> _Task description_
Collect all lines from the listing that include the string "home".

> _Source information_

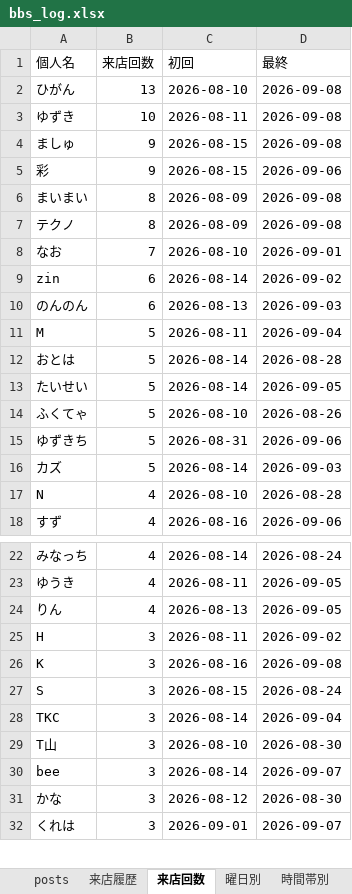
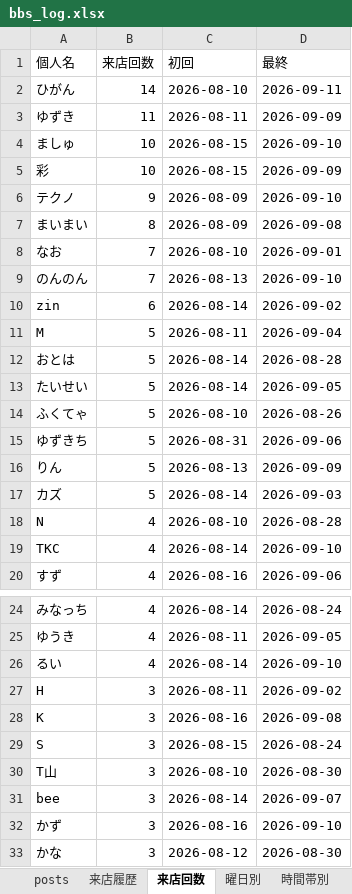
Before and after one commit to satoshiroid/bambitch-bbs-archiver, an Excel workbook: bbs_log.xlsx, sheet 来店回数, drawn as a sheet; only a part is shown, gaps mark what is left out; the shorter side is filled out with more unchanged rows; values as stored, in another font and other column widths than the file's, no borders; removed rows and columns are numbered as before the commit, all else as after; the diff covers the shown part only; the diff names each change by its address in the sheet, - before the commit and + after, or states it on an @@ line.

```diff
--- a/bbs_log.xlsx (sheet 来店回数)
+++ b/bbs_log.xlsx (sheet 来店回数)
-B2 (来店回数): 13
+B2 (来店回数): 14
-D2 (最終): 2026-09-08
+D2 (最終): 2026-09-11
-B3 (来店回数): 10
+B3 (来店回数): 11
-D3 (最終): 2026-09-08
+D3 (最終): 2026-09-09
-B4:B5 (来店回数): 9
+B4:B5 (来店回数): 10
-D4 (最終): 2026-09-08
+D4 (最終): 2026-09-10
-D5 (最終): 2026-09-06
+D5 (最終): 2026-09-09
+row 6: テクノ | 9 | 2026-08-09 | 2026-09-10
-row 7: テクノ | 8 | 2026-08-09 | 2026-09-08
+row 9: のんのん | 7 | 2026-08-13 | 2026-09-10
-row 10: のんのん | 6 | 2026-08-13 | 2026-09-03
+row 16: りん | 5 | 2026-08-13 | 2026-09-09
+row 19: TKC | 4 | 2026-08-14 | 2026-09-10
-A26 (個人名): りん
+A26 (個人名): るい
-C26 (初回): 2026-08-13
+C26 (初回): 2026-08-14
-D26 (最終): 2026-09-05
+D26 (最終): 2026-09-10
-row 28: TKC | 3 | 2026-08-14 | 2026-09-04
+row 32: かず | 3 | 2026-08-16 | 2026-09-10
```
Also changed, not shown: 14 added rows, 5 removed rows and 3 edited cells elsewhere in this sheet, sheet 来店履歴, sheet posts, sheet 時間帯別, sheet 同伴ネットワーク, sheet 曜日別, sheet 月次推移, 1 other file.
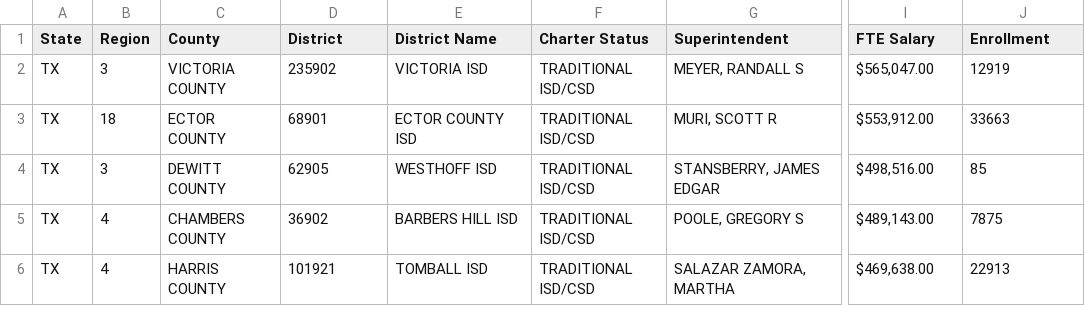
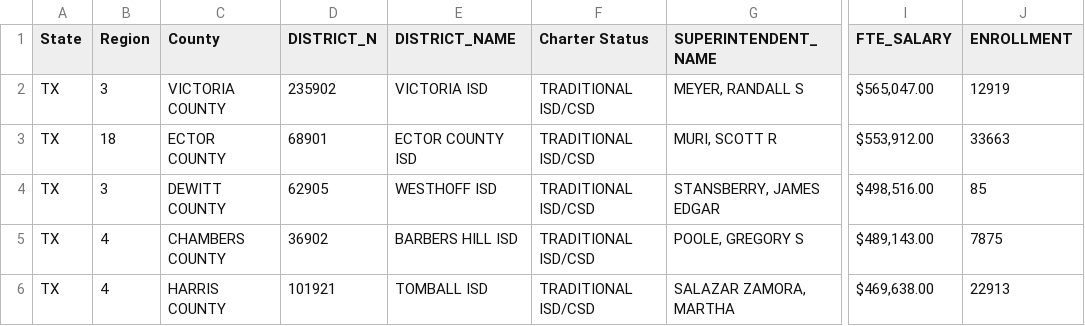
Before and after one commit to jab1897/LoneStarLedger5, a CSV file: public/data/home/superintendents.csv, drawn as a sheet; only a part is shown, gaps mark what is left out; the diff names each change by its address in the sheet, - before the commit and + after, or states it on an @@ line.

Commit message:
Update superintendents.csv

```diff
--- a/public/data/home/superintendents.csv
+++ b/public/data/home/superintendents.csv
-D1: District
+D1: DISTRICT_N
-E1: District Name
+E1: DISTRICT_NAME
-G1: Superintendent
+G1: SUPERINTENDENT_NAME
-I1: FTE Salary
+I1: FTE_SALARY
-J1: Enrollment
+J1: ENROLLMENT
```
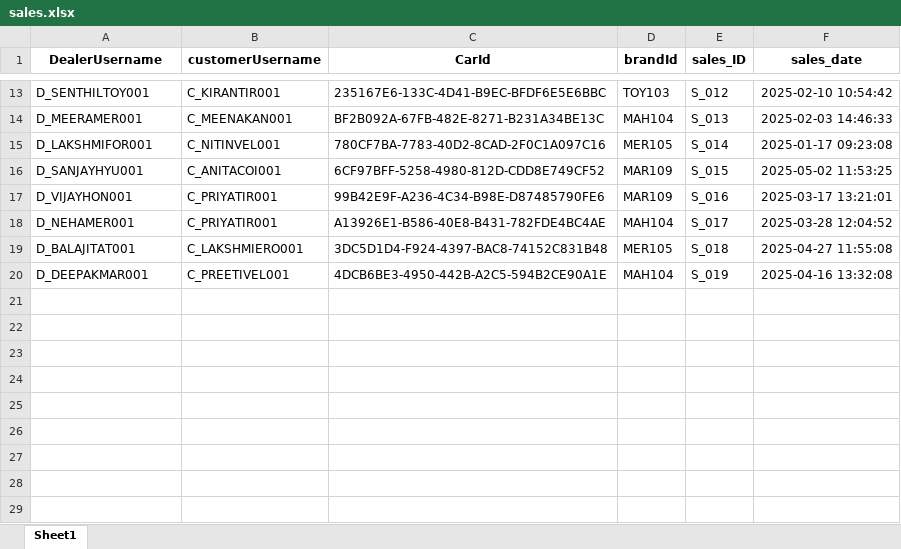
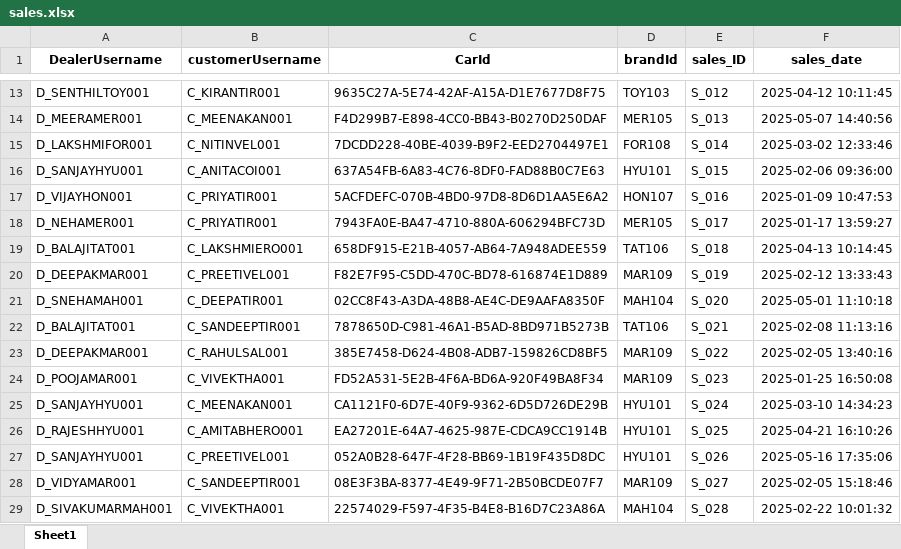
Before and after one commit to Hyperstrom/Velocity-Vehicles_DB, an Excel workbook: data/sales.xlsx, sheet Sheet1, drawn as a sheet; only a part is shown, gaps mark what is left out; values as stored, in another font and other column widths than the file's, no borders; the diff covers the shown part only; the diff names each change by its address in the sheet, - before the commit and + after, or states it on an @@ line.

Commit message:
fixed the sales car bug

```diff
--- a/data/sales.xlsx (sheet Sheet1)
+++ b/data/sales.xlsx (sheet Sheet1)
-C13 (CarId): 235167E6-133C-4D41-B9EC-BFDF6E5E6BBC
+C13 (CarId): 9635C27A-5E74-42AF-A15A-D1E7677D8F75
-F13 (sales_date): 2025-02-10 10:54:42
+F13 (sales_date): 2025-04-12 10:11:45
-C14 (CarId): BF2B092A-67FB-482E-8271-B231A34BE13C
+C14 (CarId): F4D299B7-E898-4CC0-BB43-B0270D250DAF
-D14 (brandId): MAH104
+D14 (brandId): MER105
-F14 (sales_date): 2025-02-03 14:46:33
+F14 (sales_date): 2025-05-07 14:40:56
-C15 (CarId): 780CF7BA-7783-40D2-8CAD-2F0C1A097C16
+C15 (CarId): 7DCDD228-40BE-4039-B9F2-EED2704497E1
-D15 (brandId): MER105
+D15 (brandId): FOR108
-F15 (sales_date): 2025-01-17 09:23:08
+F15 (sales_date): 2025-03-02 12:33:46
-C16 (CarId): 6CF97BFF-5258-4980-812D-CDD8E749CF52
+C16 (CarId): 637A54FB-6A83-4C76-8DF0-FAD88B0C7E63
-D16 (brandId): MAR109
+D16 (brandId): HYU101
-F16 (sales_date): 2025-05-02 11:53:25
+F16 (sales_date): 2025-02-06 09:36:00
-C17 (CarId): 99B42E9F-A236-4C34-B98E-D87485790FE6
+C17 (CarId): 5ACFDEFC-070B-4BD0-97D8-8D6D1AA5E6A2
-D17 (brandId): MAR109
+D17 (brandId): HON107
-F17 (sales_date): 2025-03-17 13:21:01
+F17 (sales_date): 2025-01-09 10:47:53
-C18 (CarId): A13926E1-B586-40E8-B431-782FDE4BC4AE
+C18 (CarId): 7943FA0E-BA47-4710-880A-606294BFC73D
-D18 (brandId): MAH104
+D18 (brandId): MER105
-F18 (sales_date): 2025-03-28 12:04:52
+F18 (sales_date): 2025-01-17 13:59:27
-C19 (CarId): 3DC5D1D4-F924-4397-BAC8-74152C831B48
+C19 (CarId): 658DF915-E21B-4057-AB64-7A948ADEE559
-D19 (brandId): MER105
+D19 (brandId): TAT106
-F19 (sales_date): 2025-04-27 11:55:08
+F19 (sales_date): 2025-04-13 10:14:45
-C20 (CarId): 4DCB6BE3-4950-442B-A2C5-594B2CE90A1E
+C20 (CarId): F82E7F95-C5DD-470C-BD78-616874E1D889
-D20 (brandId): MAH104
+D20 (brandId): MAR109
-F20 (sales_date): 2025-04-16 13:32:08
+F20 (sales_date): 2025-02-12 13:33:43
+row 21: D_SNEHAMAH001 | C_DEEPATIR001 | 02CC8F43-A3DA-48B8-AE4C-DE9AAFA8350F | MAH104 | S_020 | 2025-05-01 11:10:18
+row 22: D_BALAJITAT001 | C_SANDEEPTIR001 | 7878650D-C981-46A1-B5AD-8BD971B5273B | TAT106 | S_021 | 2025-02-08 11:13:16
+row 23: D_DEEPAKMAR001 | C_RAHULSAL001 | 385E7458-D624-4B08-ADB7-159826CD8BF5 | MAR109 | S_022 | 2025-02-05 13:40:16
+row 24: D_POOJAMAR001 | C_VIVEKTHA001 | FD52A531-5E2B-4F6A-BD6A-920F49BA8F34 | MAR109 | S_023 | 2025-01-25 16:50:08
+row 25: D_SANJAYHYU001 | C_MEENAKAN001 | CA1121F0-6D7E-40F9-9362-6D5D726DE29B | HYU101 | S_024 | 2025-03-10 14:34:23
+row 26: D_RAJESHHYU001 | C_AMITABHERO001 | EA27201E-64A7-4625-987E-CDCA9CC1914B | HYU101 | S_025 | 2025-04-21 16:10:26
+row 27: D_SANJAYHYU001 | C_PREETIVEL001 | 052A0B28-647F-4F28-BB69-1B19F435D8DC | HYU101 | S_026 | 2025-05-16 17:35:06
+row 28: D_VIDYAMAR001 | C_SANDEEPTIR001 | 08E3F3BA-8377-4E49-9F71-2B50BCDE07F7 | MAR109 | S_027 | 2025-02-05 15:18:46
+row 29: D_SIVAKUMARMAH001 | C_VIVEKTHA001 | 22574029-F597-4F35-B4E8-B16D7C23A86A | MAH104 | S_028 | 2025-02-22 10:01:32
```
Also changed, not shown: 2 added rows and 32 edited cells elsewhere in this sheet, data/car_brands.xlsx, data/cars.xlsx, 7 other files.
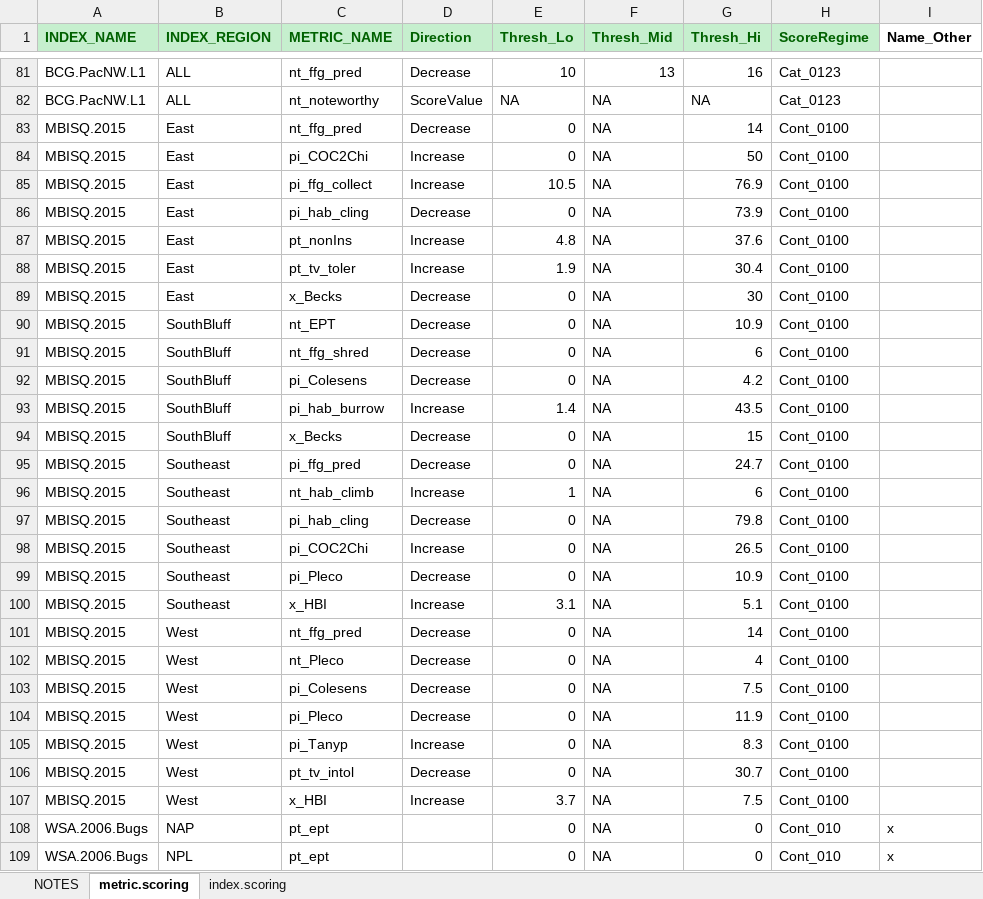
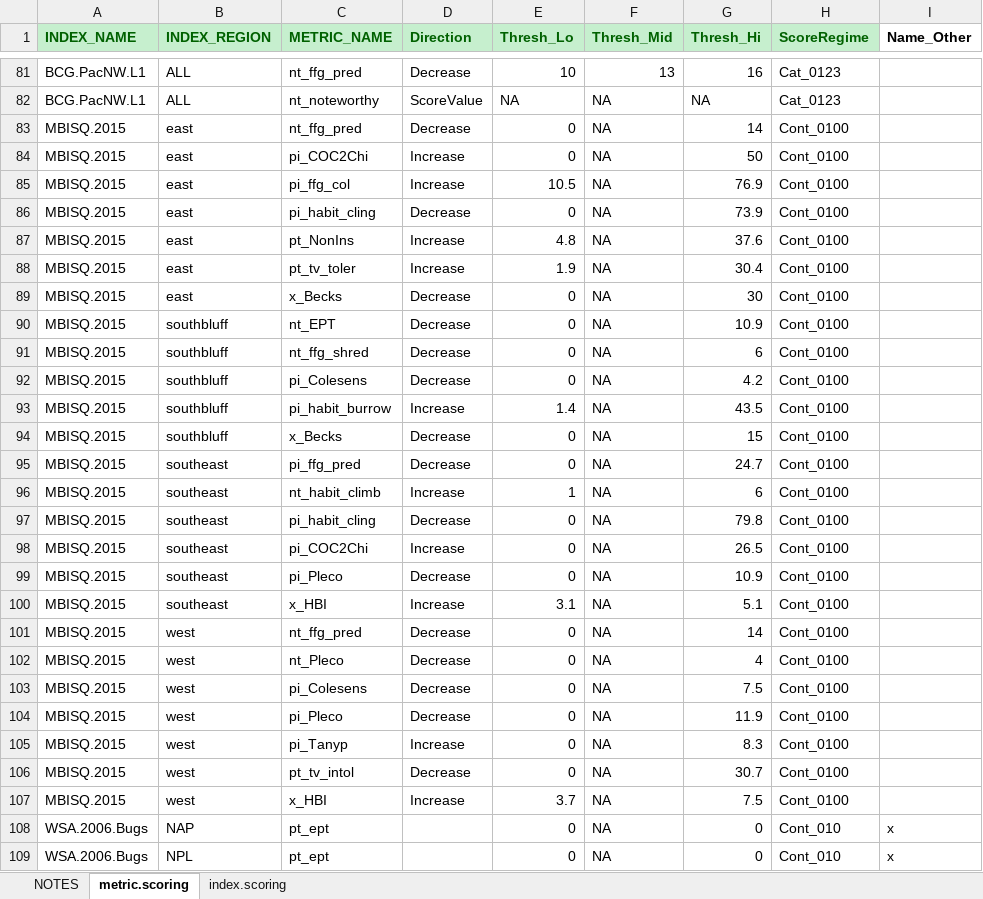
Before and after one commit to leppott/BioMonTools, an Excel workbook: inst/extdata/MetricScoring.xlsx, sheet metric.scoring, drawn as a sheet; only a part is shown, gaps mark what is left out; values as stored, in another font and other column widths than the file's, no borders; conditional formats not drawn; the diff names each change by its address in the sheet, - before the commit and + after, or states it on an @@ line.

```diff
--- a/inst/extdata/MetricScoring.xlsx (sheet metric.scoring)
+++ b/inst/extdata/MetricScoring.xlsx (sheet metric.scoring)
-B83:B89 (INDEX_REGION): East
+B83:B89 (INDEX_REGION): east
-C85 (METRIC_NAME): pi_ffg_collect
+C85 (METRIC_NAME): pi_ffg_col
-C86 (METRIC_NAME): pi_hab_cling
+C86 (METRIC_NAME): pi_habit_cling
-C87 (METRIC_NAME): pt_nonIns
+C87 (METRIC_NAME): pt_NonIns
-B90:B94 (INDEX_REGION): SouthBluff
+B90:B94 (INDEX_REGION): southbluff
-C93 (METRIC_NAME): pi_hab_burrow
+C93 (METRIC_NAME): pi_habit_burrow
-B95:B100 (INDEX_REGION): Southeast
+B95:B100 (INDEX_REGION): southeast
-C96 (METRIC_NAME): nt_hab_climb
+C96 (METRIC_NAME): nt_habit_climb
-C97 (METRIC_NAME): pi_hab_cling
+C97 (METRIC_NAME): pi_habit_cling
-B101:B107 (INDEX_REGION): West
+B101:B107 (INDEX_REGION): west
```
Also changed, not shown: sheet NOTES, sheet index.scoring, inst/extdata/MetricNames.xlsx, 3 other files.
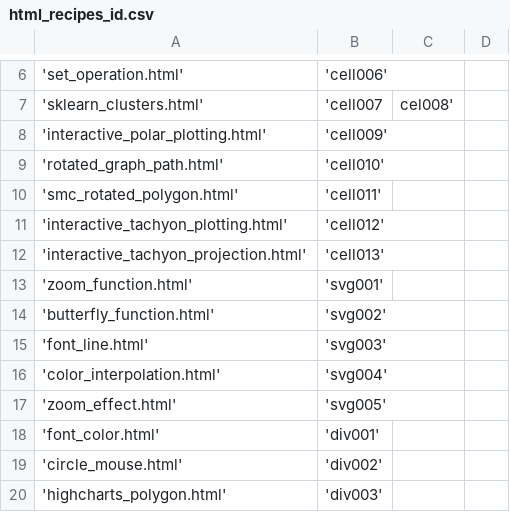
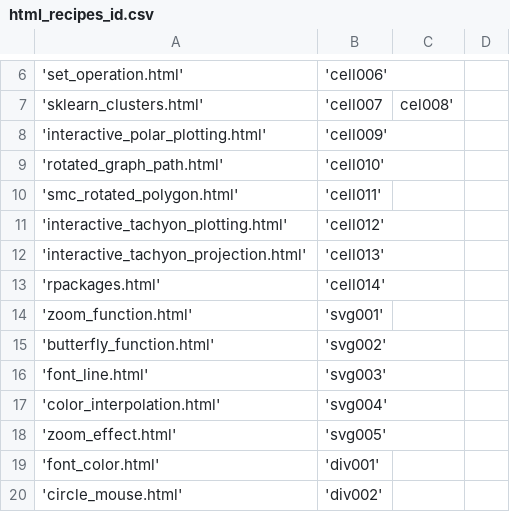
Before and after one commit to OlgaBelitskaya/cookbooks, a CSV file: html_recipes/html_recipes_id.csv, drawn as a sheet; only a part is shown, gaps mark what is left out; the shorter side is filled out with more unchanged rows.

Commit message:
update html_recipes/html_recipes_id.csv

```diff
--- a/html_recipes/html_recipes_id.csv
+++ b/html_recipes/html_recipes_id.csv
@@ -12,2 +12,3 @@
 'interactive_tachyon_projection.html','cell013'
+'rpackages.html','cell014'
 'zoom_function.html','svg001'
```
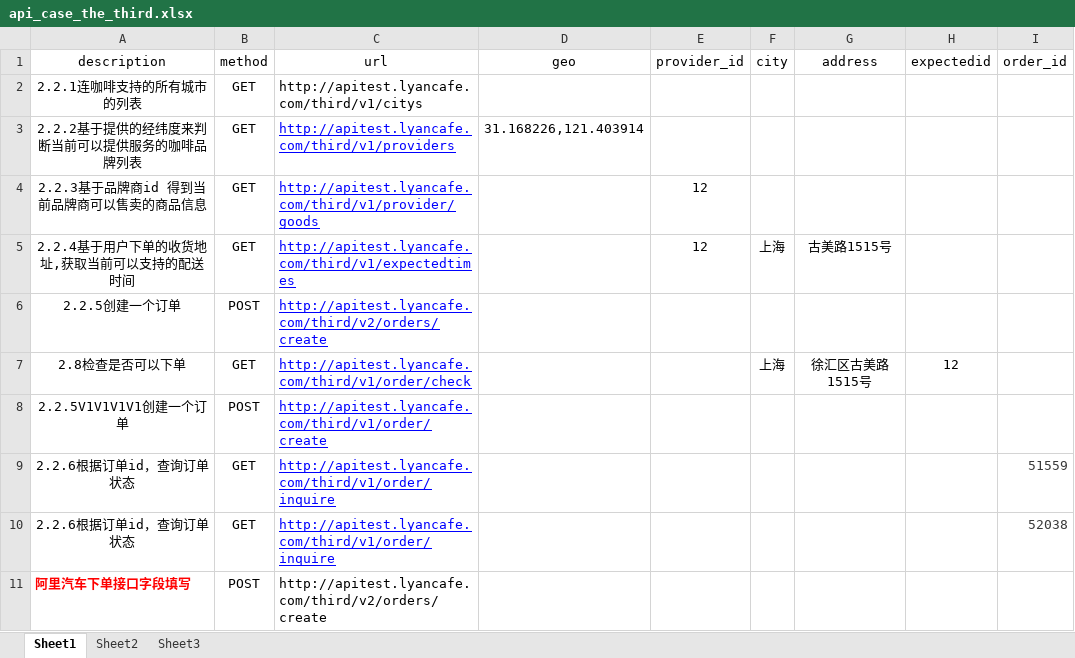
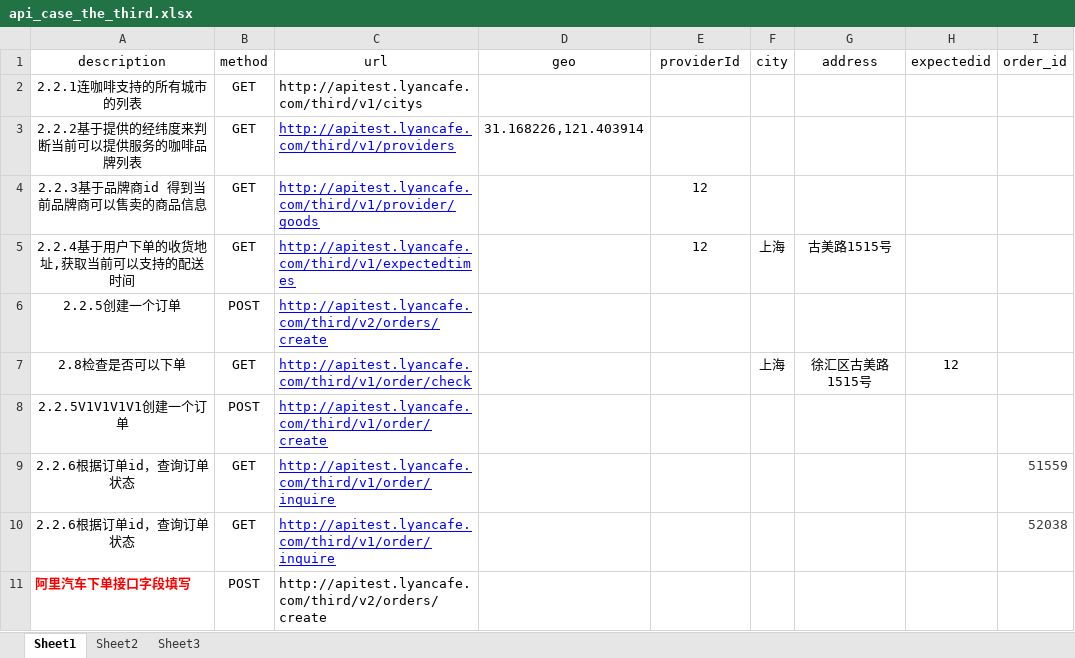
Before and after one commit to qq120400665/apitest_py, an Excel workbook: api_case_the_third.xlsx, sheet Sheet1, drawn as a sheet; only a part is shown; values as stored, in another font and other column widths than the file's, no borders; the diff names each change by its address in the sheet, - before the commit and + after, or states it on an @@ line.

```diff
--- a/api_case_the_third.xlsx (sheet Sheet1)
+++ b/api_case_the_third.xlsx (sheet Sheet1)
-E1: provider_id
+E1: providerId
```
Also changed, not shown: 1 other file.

> _Written solution_
Before and after one commit to jab1897/LoneStarLedger5, a CSV file: public/data/home/superintendents.csv, drawn as a sheet; only a part is shown, gaps mark what is left out; the diff names each change by its address in the sheet, - before the commit and + after, or states it on an @@ line.
--- a/public/data/home/superintendents.csv
+++ b/public/data/home/superintendents.csv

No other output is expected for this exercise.